## Extracted information
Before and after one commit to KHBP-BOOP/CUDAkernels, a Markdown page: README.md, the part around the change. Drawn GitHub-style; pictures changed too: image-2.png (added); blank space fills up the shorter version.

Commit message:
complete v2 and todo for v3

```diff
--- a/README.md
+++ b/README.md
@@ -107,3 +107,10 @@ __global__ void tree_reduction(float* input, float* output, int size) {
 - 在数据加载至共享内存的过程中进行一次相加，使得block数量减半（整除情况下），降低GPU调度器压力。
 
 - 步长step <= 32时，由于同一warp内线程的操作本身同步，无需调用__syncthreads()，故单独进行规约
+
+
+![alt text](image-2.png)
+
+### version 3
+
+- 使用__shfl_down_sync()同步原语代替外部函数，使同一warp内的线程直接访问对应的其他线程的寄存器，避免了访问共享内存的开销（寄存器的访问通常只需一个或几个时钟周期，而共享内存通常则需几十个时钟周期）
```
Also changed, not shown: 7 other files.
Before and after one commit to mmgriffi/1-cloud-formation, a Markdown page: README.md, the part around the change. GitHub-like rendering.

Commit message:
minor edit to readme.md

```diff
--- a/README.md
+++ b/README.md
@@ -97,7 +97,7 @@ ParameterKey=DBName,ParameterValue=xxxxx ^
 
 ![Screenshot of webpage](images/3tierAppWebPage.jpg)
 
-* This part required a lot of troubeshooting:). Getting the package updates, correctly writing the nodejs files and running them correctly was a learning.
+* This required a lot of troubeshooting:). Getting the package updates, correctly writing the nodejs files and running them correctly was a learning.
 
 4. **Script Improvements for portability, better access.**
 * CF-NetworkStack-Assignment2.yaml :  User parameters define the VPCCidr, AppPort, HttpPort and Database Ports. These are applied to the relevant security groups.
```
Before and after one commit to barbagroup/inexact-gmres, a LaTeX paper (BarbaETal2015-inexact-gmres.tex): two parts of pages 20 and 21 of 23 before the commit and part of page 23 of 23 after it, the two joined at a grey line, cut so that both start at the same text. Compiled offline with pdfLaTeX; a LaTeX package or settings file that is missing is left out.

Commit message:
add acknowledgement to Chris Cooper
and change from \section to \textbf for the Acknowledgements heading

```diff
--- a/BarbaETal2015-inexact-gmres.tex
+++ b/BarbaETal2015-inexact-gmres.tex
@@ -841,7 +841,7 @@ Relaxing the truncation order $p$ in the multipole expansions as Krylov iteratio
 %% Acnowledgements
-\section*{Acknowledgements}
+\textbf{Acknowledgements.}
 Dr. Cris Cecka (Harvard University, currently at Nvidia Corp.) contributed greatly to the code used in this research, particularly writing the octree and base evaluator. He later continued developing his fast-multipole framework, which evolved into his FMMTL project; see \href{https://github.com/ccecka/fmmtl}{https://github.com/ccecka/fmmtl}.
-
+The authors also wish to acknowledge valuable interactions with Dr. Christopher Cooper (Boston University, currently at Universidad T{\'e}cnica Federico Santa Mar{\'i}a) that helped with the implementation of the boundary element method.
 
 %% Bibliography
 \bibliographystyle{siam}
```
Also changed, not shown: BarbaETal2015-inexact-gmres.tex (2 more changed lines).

## Assignment
Would you copy every line of the material exactly?

## Written solution
Before and after one commit to KHBP-BOOP/CUDAkernels, a Markdown page: README.md, the part around the change. Drawn GitHub-style; pictures changed too: image-2.png (added); blank space fills up the shorter version.

Commit message:
complete v2 and todo for v3

```diff
--- a/README.md
+++ b/README.md
@@ -107,3 +107,10 @@ __global__ void tree_reduction(float* input, float* output, int size) {
 - 在数据加载至共享内存的过程中进行一次相加，使得block数量减半（整除情况下），降低GPU调度器压力。
 
 - 步长step <= 32时，由于同一warp内线程的操作本身同步，无需调用__syncthreads()，故单独进行规约
+
+
+![alt text](image-2.png)
+
+### version 3
+
+- 使用__shfl_down_sync()同步原语代替外部函数，使同一warp内的线程直接访问对应的其他线程的寄存器，避免了访问共享内存的开销（寄存器的访问通常只需一个或几个时钟周期，而共享内存通常则需几十个时钟周期）
```
Also changed, not shown: 7 other files.
Before and after one commit to mmgriffi/1-cloud-formation, a Markdown page: README.md, the part around the change. GitHub-like rendering.

Commit message:
minor edit to readme.md

```diff
--- a/README.md
+++ b/README.md
@@ -97,7 +97,7 @@ ParameterKey=DBName,ParameterValue=xxxxx ^
 
 ![Screenshot of webpage](images/3tierAppWebPage.jpg)
 
-* This part required a lot of troubeshooting:). Getting the package updates, correctly writing the nodejs files and running them correctly was a learning.
+* This required a lot of troubeshooting:). Getting the package updates, correctly writing the nodejs files and running them correctly was a learning.
 
 4. **Script Improvements for portability, better access.**
 * CF-NetworkStack-Assignment2.yaml :  User parameters define the VPCCidr, AppPort, HttpPort and Database Ports. These are applied to the relevant security groups.
```
Before and after one commit to barbagroup/inexact-gmres, a LaTeX paper (BarbaETal2015-inexact-gmres.tex): two parts of pages 20 and 21 of 23 before the commit and part of page 23 of 23 after it, the two joined at a grey line, cut so that both start at the same text. Compiled offline with pdfLaTeX; a LaTeX package or settings file that is missing is left out.

Commit message:
add acknowledgement to Chris Cooper
and change from \section to \textbf for the Acknowledgements heading

```diff
--- a/BarbaETal2015-inexact-gmres.tex
+++ b/BarbaETal2015-inexact-gmres.tex
@@ -841,7 +841,7 @@ Relaxing the truncation order $p$ in the multipole expansions as Krylov iteratio
 %% Acnowledgements
-\section*{Acknowledgements}
+\textbf{Acknowledgements.}
 Dr. Cris Cecka (Harvard University, currently at Nvidia Corp.) contributed greatly to the code used in this research, particularly writing the octree and base evaluator. He later continued developing his fast-multipole framework, which evolved into his FMMTL project; see \href{https://github.com/ccecka/fmmtl}{https://github.com/ccecka/fmmtl}.
-
+The authors also wish to acknowledge valuable interactions with Dr. Christopher Cooper (Boston University, currently at Universidad T{\'e}cnica Federico Santa Mar{\'i}a) that helped with the implementation of the boundary element method.
 
 %% Bibliography
 \bibliographystyle{siam}
```
Also changed, not shown: BarbaETal2015-inexact-gmres.tex (2 more changed lines).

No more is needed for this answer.